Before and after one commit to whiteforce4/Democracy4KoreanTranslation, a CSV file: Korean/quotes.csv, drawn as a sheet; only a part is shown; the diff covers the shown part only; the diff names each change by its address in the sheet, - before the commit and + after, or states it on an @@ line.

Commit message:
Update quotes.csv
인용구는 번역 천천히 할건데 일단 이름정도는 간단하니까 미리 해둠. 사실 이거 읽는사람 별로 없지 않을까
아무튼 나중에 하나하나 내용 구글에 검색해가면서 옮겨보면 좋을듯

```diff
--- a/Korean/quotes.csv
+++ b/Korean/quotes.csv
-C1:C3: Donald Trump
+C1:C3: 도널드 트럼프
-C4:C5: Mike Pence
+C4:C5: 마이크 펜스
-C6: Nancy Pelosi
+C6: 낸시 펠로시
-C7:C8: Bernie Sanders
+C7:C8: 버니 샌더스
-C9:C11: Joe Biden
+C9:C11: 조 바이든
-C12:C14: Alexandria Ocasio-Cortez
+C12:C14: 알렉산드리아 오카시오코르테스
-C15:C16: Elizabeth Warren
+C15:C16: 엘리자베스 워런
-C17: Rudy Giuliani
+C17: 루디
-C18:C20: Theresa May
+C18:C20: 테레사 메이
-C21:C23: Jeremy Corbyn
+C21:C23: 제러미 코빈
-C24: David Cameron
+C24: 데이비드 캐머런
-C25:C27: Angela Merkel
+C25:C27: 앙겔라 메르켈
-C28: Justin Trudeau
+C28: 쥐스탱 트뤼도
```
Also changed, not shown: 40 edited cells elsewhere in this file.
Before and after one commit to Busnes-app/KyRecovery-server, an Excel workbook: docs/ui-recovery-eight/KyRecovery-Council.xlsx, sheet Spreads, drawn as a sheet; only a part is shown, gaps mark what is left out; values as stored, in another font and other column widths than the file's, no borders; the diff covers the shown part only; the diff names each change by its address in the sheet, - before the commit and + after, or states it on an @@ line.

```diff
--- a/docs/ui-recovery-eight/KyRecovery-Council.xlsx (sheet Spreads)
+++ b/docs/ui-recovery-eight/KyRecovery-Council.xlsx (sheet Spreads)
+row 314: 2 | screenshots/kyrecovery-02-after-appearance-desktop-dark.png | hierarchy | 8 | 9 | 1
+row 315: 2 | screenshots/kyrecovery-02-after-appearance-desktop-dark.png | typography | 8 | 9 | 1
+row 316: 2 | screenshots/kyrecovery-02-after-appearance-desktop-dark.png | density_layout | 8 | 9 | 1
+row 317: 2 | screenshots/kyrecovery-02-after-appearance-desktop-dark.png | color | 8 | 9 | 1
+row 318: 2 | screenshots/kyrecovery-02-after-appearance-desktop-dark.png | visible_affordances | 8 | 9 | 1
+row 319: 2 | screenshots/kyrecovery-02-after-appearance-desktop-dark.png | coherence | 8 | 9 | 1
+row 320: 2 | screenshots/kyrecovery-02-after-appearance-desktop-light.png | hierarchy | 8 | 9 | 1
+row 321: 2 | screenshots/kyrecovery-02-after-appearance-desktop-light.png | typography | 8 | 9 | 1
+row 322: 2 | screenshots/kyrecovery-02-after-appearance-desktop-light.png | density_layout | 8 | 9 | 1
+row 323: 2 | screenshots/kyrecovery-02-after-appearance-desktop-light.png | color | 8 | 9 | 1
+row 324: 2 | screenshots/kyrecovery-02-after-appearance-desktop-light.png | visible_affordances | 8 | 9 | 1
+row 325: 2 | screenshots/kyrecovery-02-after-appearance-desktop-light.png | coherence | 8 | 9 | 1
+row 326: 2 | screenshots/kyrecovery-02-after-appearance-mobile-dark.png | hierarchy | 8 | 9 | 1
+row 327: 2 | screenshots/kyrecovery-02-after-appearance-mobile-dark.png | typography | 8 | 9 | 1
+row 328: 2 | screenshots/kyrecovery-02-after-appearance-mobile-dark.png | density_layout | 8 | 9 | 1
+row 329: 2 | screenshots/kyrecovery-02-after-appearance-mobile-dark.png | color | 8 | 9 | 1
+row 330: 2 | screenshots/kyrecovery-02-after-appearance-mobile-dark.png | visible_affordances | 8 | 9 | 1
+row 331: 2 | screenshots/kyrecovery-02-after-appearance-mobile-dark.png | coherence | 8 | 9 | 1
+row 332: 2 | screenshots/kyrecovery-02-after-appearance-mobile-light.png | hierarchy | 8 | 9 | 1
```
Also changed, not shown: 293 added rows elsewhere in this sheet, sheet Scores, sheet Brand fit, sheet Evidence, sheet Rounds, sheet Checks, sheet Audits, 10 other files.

- - - - - - -

- PROBLEM
Return every line of the material above exactly.

- EXERCISE OUTPUT
Before and after one commit to whiteforce4/Democracy4KoreanTranslation, a CSV file: Korean/quotes.csv, drawn as a sheet; only a part is shown; the diff covers the shown part only; the diff names each change by its address in the sheet, - before the commit and + after, or states it on an @@ line.

Commit message:
Update quotes.csv
인용구는 번역 천천히 할건데 일단 이름정도는 간단하니까 미리 해둠. 사실 이거 읽는사람 별로 없지 않을까
아무튼 나중에 하나하나 내용 구글에 검색해가면서 옮겨보면 좋을듯

```diff
--- a/Korean/quotes.csv
+++ b/Korean/quotes.csv
-C1:C3: Donald Trump
+C1:C3: 도널드 트럼프
-C4:C5: Mike Pence
+C4:C5: 마이크 펜스
-C6: Nancy Pelosi
+C6: 낸시 펠로시
-C7:C8: Bernie Sanders
+C7:C8: 버니 샌더스
-C9:C11: Joe Biden
+C9:C11: 조 바이든
-C12:C14: Alexandria Ocasio-Cortez
+C12:C14: 알렉산드리아 오카시오코르테스
-C15:C16: Elizabeth Warren
+C15:C16: 엘리자베스 워런
-C17: Rudy Giuliani
+C17: 루디
-C18:C20: Theresa May
+C18:C20: 테레사 메이
-C21:C23: Jeremy Corbyn
+C21:C23: 제러미 코빈
-C24: David Cameron
+C24: 데이비드 캐머런
-C25:C27: Angela Merkel
+C25:C27: 앙겔라 메르켈
-C28: Justin Trudeau
+C28: 쥐스탱 트뤼도
```
Also changed, not shown: 40 edited cells elsewhere in this file.
Before and after one commit to Busnes-app/KyRecovery-server, an Excel workbook: docs/ui-recovery-eight/KyRecovery-Council.xlsx, sheet Spreads, drawn as a sheet; only a part is shown, gaps mark what is left out; values as stored, in another font and other column widths than the file's, no borders; the diff covers the shown part only; the diff names each change by its address in the sheet, - before the commit and + after, or states it on an @@ line.

```diff
--- a/docs/ui-recovery-eight/KyRecovery-Council.xlsx (sheet Spreads)
+++ b/docs/ui-recovery-eight/KyRecovery-Council.xlsx (sheet Spreads)
+row 314: 2 | screenshots/kyrecovery-02-after-appearance-desktop-dark.png | hierarchy | 8 | 9 | 1
+row 315: 2 | screenshots/kyrecovery-02-after-appearance-desktop-dark.png | typography | 8 | 9 | 1
+row 316: 2 | screenshots/kyrecovery-02-after-appearance-desktop-dark.png | density_layout | 8 | 9 | 1
+row 317: 2 | screenshots/kyrecovery-02-after-appearance-desktop-dark.png | color | 8 | 9 | 1
+row 318: 2 | screenshots/kyrecovery-02-after-appearance-desktop-dark.png | visible_affordances | 8 | 9 | 1
+row 319: 2 | screenshots/kyrecovery-02-after-appearance-desktop-dark.png | coherence | 8 | 9 | 1
+row 320: 2 | screenshots/kyrecovery-02-after-appearance-desktop-light.png | hierarchy | 8 | 9 | 1
+row 321: 2 | screenshots/kyrecovery-02-after-appearance-desktop-light.png | typography | 8 | 9 | 1
+row 322: 2 | screenshots/kyrecovery-02-after-appearance-desktop-light.png | density_layout | 8 | 9 | 1
+row 323: 2 | screenshots/kyrecovery-02-after-appearance-desktop-light.png | color | 8 | 9 | 1
+row 324: 2 | screenshots/kyrecovery-02-after-appearance-desktop-light.png | visible_affordances | 8 | 9 | 1
+row 325: 2 | screenshots/kyrecovery-02-after-appearance-desktop-light.png | coherence | 8 | 9 | 1
+row 326: 2 | screenshots/kyrecovery-02-after-appearance-mobile-dark.png | hierarchy | 8 | 9 | 1
+row 327: 2 | screenshots/kyrecovery-02-after-appearance-mobile-dark.png | typography | 8 | 9 | 1
+row 328: 2 | screenshots/kyrecovery-02-after-appearance-mobile-dark.png | density_layout | 8 | 9 | 1
+row 329: 2 | screenshots/kyrecovery-02-after-appearance-mobile-dark.png | color | 8 | 9 | 1
+row 330: 2 | screenshots/kyrecovery-02-after-appearance-mobile-dark.png | visible_affordances | 8 | 9 | 1
+row 331: 2 | screenshots/kyrecovery-02-after-appearance-mobile-dark.png | coherence | 8 | 9 | 1
+row 332: 2 | screenshots/kyrecovery-02-after-appearance-mobile-light.png | hierarchy | 8 | 9 | 1
```
Also changed, not shown: 293 added rows elsewhere in this sheet, sheet Scores, sheet Brand fit, sheet Evidence, sheet Rounds, sheet Checks, sheet Audits, 10 other files.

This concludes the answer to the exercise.